Lissah Johnson ’15

She found chemistry with the University of Redlands

Lissah Johnson ’15 arrived at the University of Redlands in Fall 2013 and fell in love with its small campus and friendly, supportive community.

“Some of my fondest memories include sitting outside of my chemistry professors’ offices doing homework with my classmates and interacting with the professors,” says Johnson, who now works as a chemist for the California Department of Public Health in Richmond.

At Redlands, Johnson learned the theory of chemistry, experienced its practical application in the lab, and broadened her knowledge and skill through hands-on research.

Senior year, she participated in an interdisciplinary research project that encompassed environmental science and chemistry. Working with Rebecca Lyons, assistant professor of chemistry, and Wendy McIntyre, professor of environmental studies, Johnson studied phosphorus levels in water samples taken from lakes in the Eastern Sierra Nevadas. Phosphorus overload can contribute to algae bloom and other problems, she says.

The project allowed her to practice analytical and modeling skills, and to use GIS to help determine the source of the phosphorus—whether it arose from pesticide use or housing septic systems. Last December, she presented her research at the American Geophysical Union conference in San Francisco.

“It was an amazing opportunity,” Johnson says. “At other schools you are lucky to get undergraduate research experience. At Redlands, it’s required.”
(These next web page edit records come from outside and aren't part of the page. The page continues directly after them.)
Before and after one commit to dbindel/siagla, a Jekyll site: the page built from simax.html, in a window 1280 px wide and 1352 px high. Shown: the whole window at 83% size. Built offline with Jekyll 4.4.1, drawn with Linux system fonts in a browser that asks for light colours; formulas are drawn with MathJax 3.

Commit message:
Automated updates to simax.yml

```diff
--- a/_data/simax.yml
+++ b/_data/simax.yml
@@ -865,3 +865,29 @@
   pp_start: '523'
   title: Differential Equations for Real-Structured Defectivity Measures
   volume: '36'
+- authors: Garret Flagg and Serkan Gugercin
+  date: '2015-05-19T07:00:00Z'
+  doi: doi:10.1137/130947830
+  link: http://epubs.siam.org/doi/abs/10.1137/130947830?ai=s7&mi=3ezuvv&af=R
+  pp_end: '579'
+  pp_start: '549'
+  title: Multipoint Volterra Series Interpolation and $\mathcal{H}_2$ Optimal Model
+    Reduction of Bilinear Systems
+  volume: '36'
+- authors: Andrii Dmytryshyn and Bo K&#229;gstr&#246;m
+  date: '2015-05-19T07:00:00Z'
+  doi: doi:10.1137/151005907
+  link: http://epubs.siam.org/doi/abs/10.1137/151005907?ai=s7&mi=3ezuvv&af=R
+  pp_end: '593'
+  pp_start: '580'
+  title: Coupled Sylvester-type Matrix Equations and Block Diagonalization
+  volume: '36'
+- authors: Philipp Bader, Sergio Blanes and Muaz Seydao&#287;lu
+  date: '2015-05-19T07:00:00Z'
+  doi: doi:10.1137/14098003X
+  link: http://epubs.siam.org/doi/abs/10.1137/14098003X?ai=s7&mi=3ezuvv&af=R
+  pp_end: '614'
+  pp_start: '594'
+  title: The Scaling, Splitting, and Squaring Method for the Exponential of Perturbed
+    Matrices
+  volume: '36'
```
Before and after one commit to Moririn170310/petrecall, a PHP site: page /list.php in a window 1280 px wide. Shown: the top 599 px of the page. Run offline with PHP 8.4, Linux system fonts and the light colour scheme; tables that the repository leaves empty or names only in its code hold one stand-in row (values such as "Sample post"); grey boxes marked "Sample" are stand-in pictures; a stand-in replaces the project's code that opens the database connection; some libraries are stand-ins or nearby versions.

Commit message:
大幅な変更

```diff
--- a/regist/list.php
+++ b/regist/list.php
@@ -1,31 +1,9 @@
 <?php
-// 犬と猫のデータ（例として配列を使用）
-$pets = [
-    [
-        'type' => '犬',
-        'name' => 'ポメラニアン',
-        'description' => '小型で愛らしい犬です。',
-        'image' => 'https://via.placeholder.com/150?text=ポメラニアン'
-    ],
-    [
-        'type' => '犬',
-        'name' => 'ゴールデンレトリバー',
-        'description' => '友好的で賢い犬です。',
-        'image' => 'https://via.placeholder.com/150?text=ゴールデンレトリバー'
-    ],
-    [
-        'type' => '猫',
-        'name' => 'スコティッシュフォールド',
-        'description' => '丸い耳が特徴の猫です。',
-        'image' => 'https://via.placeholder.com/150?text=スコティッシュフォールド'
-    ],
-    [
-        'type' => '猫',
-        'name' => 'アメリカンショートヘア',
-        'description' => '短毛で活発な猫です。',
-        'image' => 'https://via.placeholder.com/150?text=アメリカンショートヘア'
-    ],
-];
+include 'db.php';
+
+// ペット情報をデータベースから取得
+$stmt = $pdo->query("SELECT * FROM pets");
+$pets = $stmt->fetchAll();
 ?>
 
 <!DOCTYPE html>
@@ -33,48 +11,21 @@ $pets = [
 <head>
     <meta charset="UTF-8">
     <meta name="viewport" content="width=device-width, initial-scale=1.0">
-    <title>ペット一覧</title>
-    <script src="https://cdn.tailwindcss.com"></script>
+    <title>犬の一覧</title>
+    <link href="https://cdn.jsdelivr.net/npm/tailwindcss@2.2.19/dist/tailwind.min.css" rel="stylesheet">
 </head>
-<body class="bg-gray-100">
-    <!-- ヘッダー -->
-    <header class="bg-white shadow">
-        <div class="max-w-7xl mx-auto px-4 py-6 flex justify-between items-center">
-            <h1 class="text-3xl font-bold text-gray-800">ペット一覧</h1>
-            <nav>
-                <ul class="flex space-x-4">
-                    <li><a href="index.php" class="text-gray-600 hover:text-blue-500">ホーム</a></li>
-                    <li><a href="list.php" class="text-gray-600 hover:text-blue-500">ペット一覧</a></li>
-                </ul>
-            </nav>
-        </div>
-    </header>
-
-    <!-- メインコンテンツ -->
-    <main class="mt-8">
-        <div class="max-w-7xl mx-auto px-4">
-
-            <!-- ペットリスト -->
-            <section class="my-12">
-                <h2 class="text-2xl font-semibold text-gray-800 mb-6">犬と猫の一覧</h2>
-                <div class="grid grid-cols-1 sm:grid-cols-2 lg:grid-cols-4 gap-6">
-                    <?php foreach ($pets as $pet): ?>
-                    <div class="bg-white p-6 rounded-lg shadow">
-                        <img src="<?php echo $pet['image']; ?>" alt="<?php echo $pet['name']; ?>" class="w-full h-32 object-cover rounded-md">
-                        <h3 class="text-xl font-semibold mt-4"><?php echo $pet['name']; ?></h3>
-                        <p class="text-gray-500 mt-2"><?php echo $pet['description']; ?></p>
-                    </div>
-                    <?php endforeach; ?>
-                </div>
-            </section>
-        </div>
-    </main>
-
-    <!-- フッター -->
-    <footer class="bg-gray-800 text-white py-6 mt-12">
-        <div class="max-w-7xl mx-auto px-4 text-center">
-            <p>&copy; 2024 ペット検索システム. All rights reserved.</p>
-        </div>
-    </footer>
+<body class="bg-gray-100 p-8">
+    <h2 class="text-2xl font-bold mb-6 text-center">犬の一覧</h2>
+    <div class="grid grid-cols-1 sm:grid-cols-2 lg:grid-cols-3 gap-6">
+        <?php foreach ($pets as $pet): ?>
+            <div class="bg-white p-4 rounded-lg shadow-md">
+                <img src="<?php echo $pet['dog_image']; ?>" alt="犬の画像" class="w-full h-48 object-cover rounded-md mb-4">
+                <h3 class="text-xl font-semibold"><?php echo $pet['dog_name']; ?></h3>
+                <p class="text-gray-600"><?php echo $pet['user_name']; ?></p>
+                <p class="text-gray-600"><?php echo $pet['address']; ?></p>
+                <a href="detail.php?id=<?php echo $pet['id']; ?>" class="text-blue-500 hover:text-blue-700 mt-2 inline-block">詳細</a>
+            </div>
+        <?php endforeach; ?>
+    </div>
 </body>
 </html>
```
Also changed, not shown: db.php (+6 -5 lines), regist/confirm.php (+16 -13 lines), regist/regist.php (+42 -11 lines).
While her classes and research prepared her for her chemistry career, Johnson was also urged to think about her social responsibility and how she fit into the world.

“I found that Redlands develops the whole student—not just intellectually, but emotionally and spiritually as well. Students are encouraged to think beyond just themselves.”

Johnson took this philosophy to heart, combining her passion for science with her love of working with children. She volunteered at the Micah House after-school program, an experience she credits with cementing her belief in the importance of making science and education accessible to all children.

Overall, her experience at Redlands supplied her with the critical thinking, public speaking and collaboration skills needed for success. It also gave her the confidence to grow, tackle new things, and participate in the larger community.

“Redlands helped me to be a more informed citizen, a good teammate, and a valuable asset to a company,” Johnson says.  “It also equipped me to contribute to important discussions happening in society.”